A camel hair coat is iconic. It's one of those investment pieces that spans generations, lifestyles and geographies. While originally popularized in Great Britain, it became quintessentially American as the United States entered an era of unprecedented prosperity post WWII. The famous and fashionable still sport camel hair coats that harken back to that classic era. However, most people don’t know that the origin of camel hair fabric actually goes back much further.
Camel hair cloth is mentioned in the Bible (Matthew 3:4) and it has been used for clothing, carpets and tents for thousands of years. It was valued for its high thermostatic properties that provide insulation in the cold and heat protection in extremely hot environments such as the desert. A very resilient and durable fiber, camel hair can last a life-time, with little pillage or loss of shape and even becomes softer with age and use.
The raw fiber is collected by hand from the two-humped Bactrian camel which is found across Asia. While the outer protective fur (known as guard hair) is course and inflexible, the camel’s pure undercoat is very soft and can be gathered when camels molt during the spring. Because the camels' humps help them regulate their temperature they are left unshorn for humane reasons. Fallen hair is normally gathered by hand though it may be collected by shearing or combing as well. After collection, the fine hairs are separated and washed to remove debris and dirt so they may be spun into yarn suitable for weaving. Most camel hair is blended into a recognizable golden tan though the hair can be dyed to other colors as well. The resultant cloth is luxuriously soft and usually finished with a high nap and loft.

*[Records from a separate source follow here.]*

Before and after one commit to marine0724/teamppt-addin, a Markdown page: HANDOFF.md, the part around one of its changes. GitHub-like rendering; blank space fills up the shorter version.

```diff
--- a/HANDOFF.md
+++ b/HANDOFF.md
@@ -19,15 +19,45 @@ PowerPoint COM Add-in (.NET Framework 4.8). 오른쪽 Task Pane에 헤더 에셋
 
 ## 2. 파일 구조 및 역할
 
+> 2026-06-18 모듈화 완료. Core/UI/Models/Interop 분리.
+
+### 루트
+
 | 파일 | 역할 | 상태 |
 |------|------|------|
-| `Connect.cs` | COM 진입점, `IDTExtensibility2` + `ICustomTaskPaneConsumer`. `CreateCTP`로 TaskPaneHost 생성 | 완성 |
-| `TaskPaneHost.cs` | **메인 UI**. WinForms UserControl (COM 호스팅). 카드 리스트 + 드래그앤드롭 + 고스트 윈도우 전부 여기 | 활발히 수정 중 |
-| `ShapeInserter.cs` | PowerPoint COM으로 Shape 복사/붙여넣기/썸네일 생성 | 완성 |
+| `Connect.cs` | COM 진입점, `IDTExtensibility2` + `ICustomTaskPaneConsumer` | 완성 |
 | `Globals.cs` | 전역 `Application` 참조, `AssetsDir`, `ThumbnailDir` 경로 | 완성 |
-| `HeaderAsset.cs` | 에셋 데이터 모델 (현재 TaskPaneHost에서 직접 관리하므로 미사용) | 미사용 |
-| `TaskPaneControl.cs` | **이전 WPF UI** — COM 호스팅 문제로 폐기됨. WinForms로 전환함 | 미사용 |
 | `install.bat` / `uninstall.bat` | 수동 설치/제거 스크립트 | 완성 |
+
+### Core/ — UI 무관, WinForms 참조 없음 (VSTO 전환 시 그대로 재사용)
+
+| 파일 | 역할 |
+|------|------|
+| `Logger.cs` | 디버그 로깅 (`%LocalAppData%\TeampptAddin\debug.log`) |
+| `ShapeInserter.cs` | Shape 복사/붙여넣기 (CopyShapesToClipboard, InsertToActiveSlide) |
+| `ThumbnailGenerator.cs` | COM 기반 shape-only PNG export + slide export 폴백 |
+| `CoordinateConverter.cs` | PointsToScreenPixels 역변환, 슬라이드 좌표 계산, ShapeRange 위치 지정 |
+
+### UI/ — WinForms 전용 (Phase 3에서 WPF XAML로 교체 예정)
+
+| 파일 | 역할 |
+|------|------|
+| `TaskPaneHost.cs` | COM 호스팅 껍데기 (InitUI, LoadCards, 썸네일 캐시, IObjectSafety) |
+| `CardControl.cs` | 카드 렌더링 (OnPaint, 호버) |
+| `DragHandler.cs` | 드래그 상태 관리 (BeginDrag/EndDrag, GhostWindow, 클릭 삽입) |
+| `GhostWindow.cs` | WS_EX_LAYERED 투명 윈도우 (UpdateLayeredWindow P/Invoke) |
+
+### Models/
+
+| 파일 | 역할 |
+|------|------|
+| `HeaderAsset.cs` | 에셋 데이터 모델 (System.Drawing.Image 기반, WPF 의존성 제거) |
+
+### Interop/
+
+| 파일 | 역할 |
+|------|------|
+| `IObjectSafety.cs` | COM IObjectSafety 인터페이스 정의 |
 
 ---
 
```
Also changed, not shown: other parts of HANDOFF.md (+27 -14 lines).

The Western world began using camel hair in garments in the 17th century and started mixing it with wool in the 19th century at the height of the British Empire. The British fashion brand, Jaeger, popularized camel hair for coats and suits. The trend reached the U.S. in the 1920s and 1930s through the sport of Polo where a casual camel coat was worn by players in between matches. A select few American textile mills began producing the fabric, and Warren Mills (now headquarters of American Woolen Company) was the premier maker.
Camel Hair at Warren Mills
Warren Mills has been in operation in Stafford Springs, Connecticut since 1853, and it is one of the oldest continuously running textile mills in the United States. Beginning in the 1930s, the Mill gained wide acclaim for its production of high quality wool, mohair, alpaca, cashmere and camel hair fabrics. This focus on fine noble fibers enabled Warren Mills to prosper as most New England woolen mills shutdown due to tough economic conditions. Acclaimed Italian textile company, Loro Piana, purchased Warren Mills in 1988. They made a considerable investment in upgrading the equipment and facilities so that the mill could continue to produce world-class natural fiber fabrics in the United States. During the 1990s and early 2000s, Warren Mills was a “best kept secret” in the fashion industry and known to insiders as the only high end resource for noble fiber fabrics in the United States.
When American Woolen Company purchased the assets of Warren Mills in June 2014, we restarted the production of camel hair and cashmere fabrics in large part due to the collective skills and knowledge of the Warren Mills workforce. We can’t imagine any other circumstance in which an American textile company could be producing these world-class fabrics in a little corner of northeastern Connecticut.